YOUR OBJECTIVE: Find the word "import" in the data, then copy each line where it is found.

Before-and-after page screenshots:
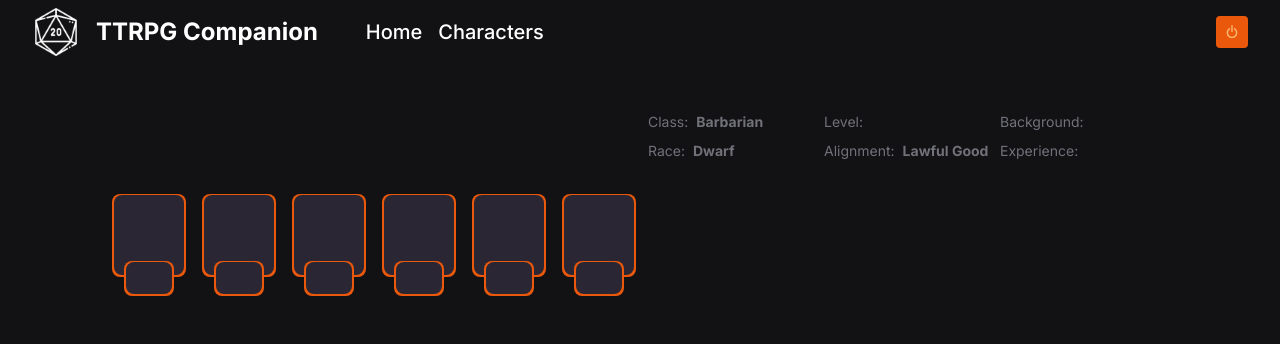
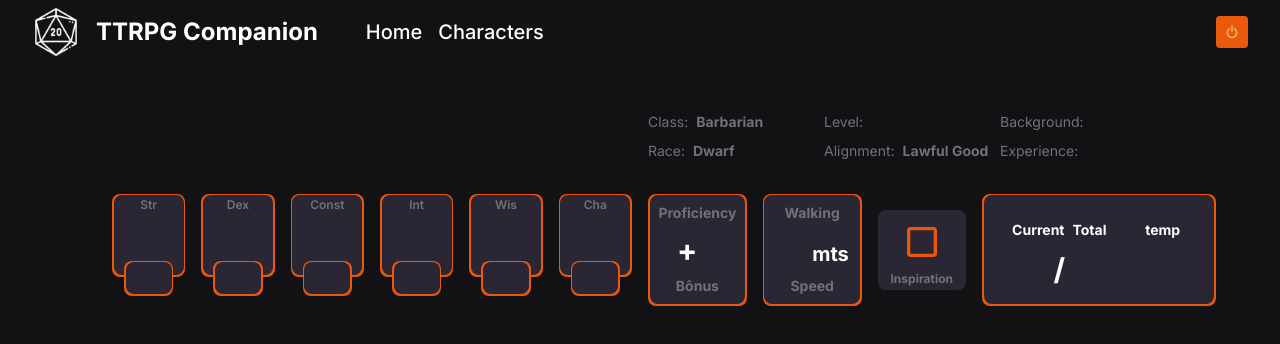
Before and after one commit to mateusflorez/rpg-companion, a React (Vite) app in the folder web/: page /character-sheet/1 in a window 1280 px wide. Shown: the top 344 px of the page. Built offline with nearby package versions, Linux system fonts and the light colour scheme; no server answers; sample sign-in values are in the browser's storage.

Commit message:
✨ Character sheet update

```diff
--- a/web/package.json
+++ b/web/package.json
@@ -9,6 +9,9 @@
     "preview": "vite preview"
   },
   "dependencies": {
+    "@emotion/react": "^11.10.5",
+    "@emotion/styled": "^11.10.5",
+    "@mui/material": "^5.11.6",
     "axios": "^1.2.3",
     "react": "^18.2.0",
     "react-dom": "^18.2.0",
--- a/web/src/pages/characters/CharacterBuilder.tsx
+++ b/web/src/pages/characters/CharacterBuilder.tsx
@@ -112,8 +112,8 @@ function CharacterBuilder() {
                     ...values.attributes,
                     [e.target.name]: e.target.checked
                 }
-            });
-        } else if (e.target.name === 'level' || e.target.name === 'experience' || e.target.name === 'proficiency' || e.target.name === 'armorClass' || e.target.name === 'initiative' || e.target.name === 'speed' || e.target.name === 'passivePerception' || e.target.name === 'experience') {
+            })
+        } else if (e.target.name === 'level' || e.target.name === 'experience' || e.target.name === 'proficiency' || e.target.name === 'armorClass' || e.target.name === 'initiative' || e.target.name === 'speed' || e.target.name === 'passivePerception') {
             setValues({ ...values, [e.target.name]: parseInt(e.target.value) })
         }
         else {
--- a/web/src/pages/characters/CharacterSheet.tsx
+++ b/web/src/pages/characters/CharacterSheet.tsx
@@ -1,3 +1,4 @@
+import { Checkbox } from '@mui/material';
 import axios from 'axios';
 import { useEffect, useState } from 'react';
 import { useParams } from 'react-router-dom'
@@ -27,7 +28,7 @@ function CharacterSheet() {
     }, [character])
 
     async function handleChange(e: any) {
-        if (e.target.name === 'totalHP') {
+        if (e.target.name === 'totalHP' || e.target.name === 'tempHP' || e.target.name === 'currentHP') {
             setCharacter({
                 ...character, hitPoints: {
                     ...character.hitPoints,
@@ -49,8 +50,10 @@ function CharacterSheet() {
                     ...character.attributes,
                     [e.target.name]: e.target.checked
                 }
-            });
-        } else if (e.target.name === 'level' || e.target.name === 'experience') {
+            })
+        } else if (e.target.name === 'inspiration') {
+            setCharacter({ ...character, [e.target.name]: e.target.checked })
+        } else if (e.target.name === 'level' || e.target.name === 'experience' || e.target.name === 'proficiency' || e.target.name === 'armorClass' || e.target.name === 'initiative' || e.target.name === 'speed' || e.target.name === 'passivePerception') {
             setCharacter({ ...character, [e.target.name]: parseInt(e.target.value) })
         }
         else {
@@ -140,7 +143,7 @@ function CharacterSheet() {
                     </div>
                 </div>
             </div>
-            <div className='my-8 grid grid-cols-2 gap-2'>
+            <div className='my-8 grid grid-cols-2 gap-4'>
                 <div>
                     <div className='grid grid-cols-6 gap-4'>
                         <div className=" p-[0.1rem] w-full bg-orange-600 rounded-lg overflow-hidden">
@@ -168,7 +171,15 @@ function CharacterSheet() {
                             </input>
                         </div>
                     </div>
-                    <div className='grid grid-cols-6 gap-10 px-3 -mt-4'>
+                    <div className='grid grid-cols-6 gap-8 px-2 -mt-20'>
+                        <div className='text-zinc-500 text-xs text-center font-semibold h-fit'>Str</div>
+                        <div className='text-zinc-500 text-xs text-center font-semibold h-fit'>Dex</div>
+                        <div className='text-zinc-500 text-xs text-center font-semibold h-fit'>Const</div>
+                        <div className='text-zinc-500 text-xs text-center font-semibold h-fit'>Int</div>
+                        <div className='text-zinc-500 text-xs text-center font-semibold h-fit'>Wis</div>
+                        <div className='text-zinc-500 text-xs text-center font-semibold h-fit'>Cha</div>
+                    </div>
+                    <div className='grid grid-cols-6 gap-10 px-3 mt-12'>
                         <div className=" p-[0.1rem] w-full bg-orange-600 rounded-lg overflow-hidden h-min">
                             <input disabled className="text-center text-white font-bold flex flex-col items-center justify-center rounded-lg bg-cloudy w-full h-8 focus:outline-none text-xl" value={character.attributes && Math.floor((parseInt(character.attributes.strength) - 10) / 2)}>
                             </input>
@@ -195,6 +206,68 @@ function CharacterSheet() {
                         </div>
                     </div>
                 </div>
+                <div className='grid grid-cols-[19%_19%_17%_45%] gap-4'>
+                    <div className=" p-[0.1rem] w-full bg-orange-600 rounded-lg overflow-hidden h-28">
+                        <div className='grid grid-rows-3 bg-cloudy h-full rounded-lg items-center justify-center'>
+                            <span className='text-zinc-500 font-bold text-sm flex flex-row justify-center items-center'>Proficiency</span>
+                            <div className='grid grid-cols-2 w-full'>
+                                <span className='text-white font-bold text-3xl flex flex-row justify-end'>+</span>
+                                <input type="number" name='proficiency' className="text-left text-white font-bold flex flex-col bg-transparent focus:outline-none text-3xl" value={character.attributes && character.proficiency} onChange={(e) => handleChange(e)} >
+                                </input>
+                            </div>
+                            <span className='text-zinc-500 font-bold text-sm flex flex-row justify-center items-center'>Bônus</span>
+                        </div>
+                    </div>
+                    <div className=" p-[0.1rem] w-full bg-orange-600 rounded-lg overflow-hidden h-28">
+                        <div className='grid grid-rows-3 bg-cloudy h-full rounded-lg items-center justify-center'>
+                            <span className='text-zinc-500 font-bold text-sm flex flex-row justify-center items-center'>Walking</span>
+                            <div className='grid grid-cols-2 w-full'>
+                                <input type="number" name='speed' className="text-right text-white font-bold flex flex-col bg-transparent focus:outline-none text-3xl" value={character.attributes && character.speed} onChange={(e) => handleChange(e)} >
+                                </input>
+                                <span className='text-white font-bold text-xl flex flex-row justify-start items-end'>mts</span>
+                            </div>
+                            <span className='text-zinc-500 font-bold text-sm flex flex-row justify-center items-center'>Speed</span>
+                        </div>
+                    </div>
+                    <div className='flex flex-col justify-center'>
+                        <div className='flex flex-col bg-cloudy rounded-lg items-center justify-center h-20'>
+                            <Checkbox
+                                checked={character.inspiration ? true : false}
+                                onChange={(e) => handleChange(e)}
+                                name='inspiration'
+                                style={{
+                                    color: "#EA580B"
+                                }}
+                                sx={{
+                                    '& .MuiSvgIcon-root': { fontSize: 40 }
+                                }}
+                            />
+                            <span className='text-zinc-500 font-bold text-xs flex flex-row justify-center items-center'>Inspiration</span>
+                        </div>
+                    </div>
+                    <div className=" p-[0.1rem] w-full bg-orange-600 rounded-lg overflow-hidden h-28">
+                        <div className='grid grid-rows-2 bg-cloudy h-full rounded-lg items-center justify-center py-4 pl-6'>
+                            <div className='grid grid-cols-2'>
+                                <div className='flex flex-row items-center justify-center gap-2'>
+                                    <h1 className='text-white font-bold bg-transparent text-sm'>Current</h1>
+                                    <h1 className='text-white font-bold bg-transparent text-sm'>Total</h1>
+                                </div>
+                                <h1 className='text-white font-bold bg-transparent text-sm text-center'>temp</h1>
+                            </div>
+                            <div className='grid grid-cols-2'>
+                                <div className='flex flex-row items-center'>
+                                    <input type="number" name='currentHP' className="text-right text-white font-bold bg-transparent w-full focus:outline-none text-3xl" value={character.hitPoints && character.hitPoints.currentHP} onChange={(e) => handleChange(e)} >
+                                    </input>
+                                    <h1 className='text-white font-bold bg-transparent text-3xl'>/</h1>
+                                    <input type="number" name='totalHP' className="text-left text-white font-bold bg-transparent w-full focus:outline-none text-3xl" value={character.hitPoints && character.hitPoints.totalHP} onChange={(e) => handleChange(e)} >
+                                    </input>
+                                </div>
+                                <input type="number" name='tempHP' className="text-center text-white font-bold bg-transparent w-full focus:outline-none text-3xl" value={character.hitPoints && character.hitPoints.tempHP} onChange={(e) => handleChange(e)} >
+                                </input>
+                            </div>
+                        </div>
+                    </div>
+                </div>
             </div>
         </div>
     )
```
Also changed, not shown: 2 other files (tests, documents, lock files or other folders).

EXERCISE OUTPUT:
+import { Checkbox } from '@mui/material';
 import axios from 'axios';
 import { useEffect, useState } from 'react';
 import { useParams } from 'react-router-dom'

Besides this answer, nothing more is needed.